Saudi Arabia is asking the US to provide security guarantees and help to develop its civilian nuclear program as Washington tries to broker diplomatic relations between the kingdom and Israel, people involved in discussions between the two countries told The Wall Street Journal on Thursday.
The Saudi demands for security guarantees and nuclear aid are among the daunting obstacles to a deal, as some Washington lawmakers will likely oppose those measures. There remains caution in Riyadh about striking a deal that would come under fire in the Arab world and exacerbate tensions with Iran, according to the report.
Support in Saudi Arabia and across the Arab world for openly embracing Israel has also cooled in recent weeks as violence surges in the region and Prime Minister Benjamin Netanyahu presses ahead with judicial-law changes that have triggered protests, some of the sources told The Wall Street Journal.
Biden administration officials and some Saudi officials say that Israel will have to do something to address Palestinian Arab aspirations for independence. Those involved in the talks said a deal could be reached if Israel agrees to take a modest step—such as holding peace talks with the Palestinians Arabs, which have been frozen for nearly a decade.
The Saudi demands of Washington are another obstacle, however, according to The Wall Street Journal.
Riyadh officials want US support to enrich uranium and develop its own fuel production system, but American and Israeli officials worry that doing so would allow Saudi Arabia to develop a nuclear weapon and accelerate an arms race with Iran.
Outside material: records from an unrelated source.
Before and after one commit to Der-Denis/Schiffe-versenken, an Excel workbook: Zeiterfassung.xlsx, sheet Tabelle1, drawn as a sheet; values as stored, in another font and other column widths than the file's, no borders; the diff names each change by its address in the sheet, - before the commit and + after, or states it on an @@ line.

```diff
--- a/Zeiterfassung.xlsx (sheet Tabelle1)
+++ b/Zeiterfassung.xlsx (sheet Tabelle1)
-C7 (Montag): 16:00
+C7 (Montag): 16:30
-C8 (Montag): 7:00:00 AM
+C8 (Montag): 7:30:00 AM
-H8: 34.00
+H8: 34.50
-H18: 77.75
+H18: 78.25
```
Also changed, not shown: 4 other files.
In 2018, the Saudi kingdom declared its intentions to pursue a non-military nuclear program, with plans to build 16 nuclear power plants over the next quarter century.
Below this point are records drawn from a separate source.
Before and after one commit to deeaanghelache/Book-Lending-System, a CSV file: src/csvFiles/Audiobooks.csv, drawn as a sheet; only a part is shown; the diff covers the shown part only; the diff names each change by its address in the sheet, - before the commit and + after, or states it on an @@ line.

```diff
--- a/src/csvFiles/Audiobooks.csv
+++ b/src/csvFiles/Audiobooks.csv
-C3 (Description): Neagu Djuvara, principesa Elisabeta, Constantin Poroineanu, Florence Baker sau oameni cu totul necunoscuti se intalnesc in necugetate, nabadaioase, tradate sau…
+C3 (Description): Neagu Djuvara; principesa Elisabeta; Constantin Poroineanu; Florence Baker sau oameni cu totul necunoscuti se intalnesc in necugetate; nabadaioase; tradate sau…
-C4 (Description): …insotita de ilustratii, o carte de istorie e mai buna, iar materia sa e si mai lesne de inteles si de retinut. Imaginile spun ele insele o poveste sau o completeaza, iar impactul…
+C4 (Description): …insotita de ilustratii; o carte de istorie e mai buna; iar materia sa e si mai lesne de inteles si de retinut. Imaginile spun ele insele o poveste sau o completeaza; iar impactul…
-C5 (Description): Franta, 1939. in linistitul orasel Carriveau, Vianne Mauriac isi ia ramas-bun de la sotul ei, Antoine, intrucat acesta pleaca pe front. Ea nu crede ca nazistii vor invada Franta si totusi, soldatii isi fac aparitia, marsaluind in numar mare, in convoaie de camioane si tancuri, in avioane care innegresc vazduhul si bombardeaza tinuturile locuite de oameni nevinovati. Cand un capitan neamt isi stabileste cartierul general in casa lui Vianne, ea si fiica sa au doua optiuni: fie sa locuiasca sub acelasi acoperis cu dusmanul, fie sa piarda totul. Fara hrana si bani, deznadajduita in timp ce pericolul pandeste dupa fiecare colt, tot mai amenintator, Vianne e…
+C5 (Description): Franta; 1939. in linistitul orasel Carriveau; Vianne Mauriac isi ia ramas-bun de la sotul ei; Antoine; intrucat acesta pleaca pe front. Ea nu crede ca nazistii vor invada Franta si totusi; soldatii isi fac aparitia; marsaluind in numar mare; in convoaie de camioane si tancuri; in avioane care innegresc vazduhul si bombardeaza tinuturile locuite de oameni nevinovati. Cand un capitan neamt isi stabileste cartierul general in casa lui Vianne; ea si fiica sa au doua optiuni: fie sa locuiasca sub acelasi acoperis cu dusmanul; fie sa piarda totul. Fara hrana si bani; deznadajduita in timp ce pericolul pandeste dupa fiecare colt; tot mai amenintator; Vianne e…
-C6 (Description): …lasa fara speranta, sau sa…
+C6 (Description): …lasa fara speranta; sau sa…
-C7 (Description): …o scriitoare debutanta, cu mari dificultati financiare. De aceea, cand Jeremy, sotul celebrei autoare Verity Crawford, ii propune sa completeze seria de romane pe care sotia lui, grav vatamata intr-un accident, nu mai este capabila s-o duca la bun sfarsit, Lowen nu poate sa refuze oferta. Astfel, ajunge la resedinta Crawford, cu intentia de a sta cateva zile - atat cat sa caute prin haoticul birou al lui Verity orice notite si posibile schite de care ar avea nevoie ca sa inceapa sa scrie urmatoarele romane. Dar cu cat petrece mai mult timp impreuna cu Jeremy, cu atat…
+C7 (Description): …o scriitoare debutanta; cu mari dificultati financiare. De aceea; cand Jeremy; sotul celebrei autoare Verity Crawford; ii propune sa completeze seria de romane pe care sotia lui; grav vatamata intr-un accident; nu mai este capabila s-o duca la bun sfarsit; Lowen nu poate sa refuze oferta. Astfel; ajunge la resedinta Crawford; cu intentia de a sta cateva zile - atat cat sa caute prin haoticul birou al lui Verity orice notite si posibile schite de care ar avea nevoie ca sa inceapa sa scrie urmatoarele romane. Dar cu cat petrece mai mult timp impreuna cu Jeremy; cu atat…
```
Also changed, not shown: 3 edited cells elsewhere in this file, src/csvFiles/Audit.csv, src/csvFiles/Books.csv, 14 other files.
It is unclear where its ambitions end, as Crown Prince Mohammed bin Salman said that year that the kingdom would develop nuclear weapons if regional rival Iran did.
Saudi Arabia also wants firm guarantees that the US will come to the kingdom’s defense when needed, according to Thursday’s report, but past efforts by Saudi Arabia and the United Arab Emirates to secure such US assurances have been rebuffed by recent Democratic and Republican presidents.
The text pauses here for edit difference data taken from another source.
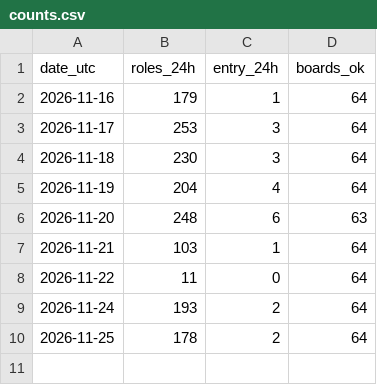
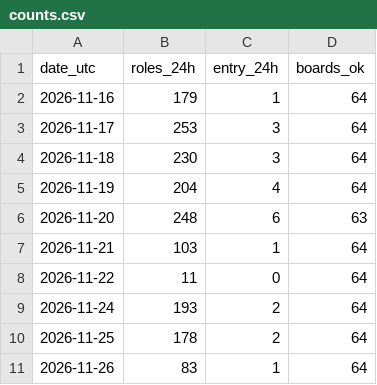
Before and after one commit to RizgarOzan/earlyapply-jobs, a CSV file: data/counts.csv, drawn as a sheet.

```diff
--- a/data/counts.csv
+++ b/data/counts.csv
@@ -10 +10,2 @@ date_utc,roles_24h,entry_24h,boards_ok
 2026-11-25,178,2,64
+2026-11-26,83,1,64
```
Also changed, not shown: 1 other file.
Israel has been for years rumored to have behind-the-scenes ties with Saudi Arabia, but the Saudis have vehemently denied those rumors.
Prime Minister Benjamin Netanyahu has made clear that his goal is to achieve a peace agreement with Saudi Arabia that would “effectively end the Arab-Israeli conflict.”
However, Saudi officials have repeatedly said that a Palestinian state with eastern Jerusalem as its capital is a prerequisite for Saudi Arabia normalizing ties with Israel.
In mid-February, sources told Bloomberg that Israel’s new government has stepped up US-backed talks with Saudi Arabia on developing closer military and intelligence ties in light of growing concerns about Iran.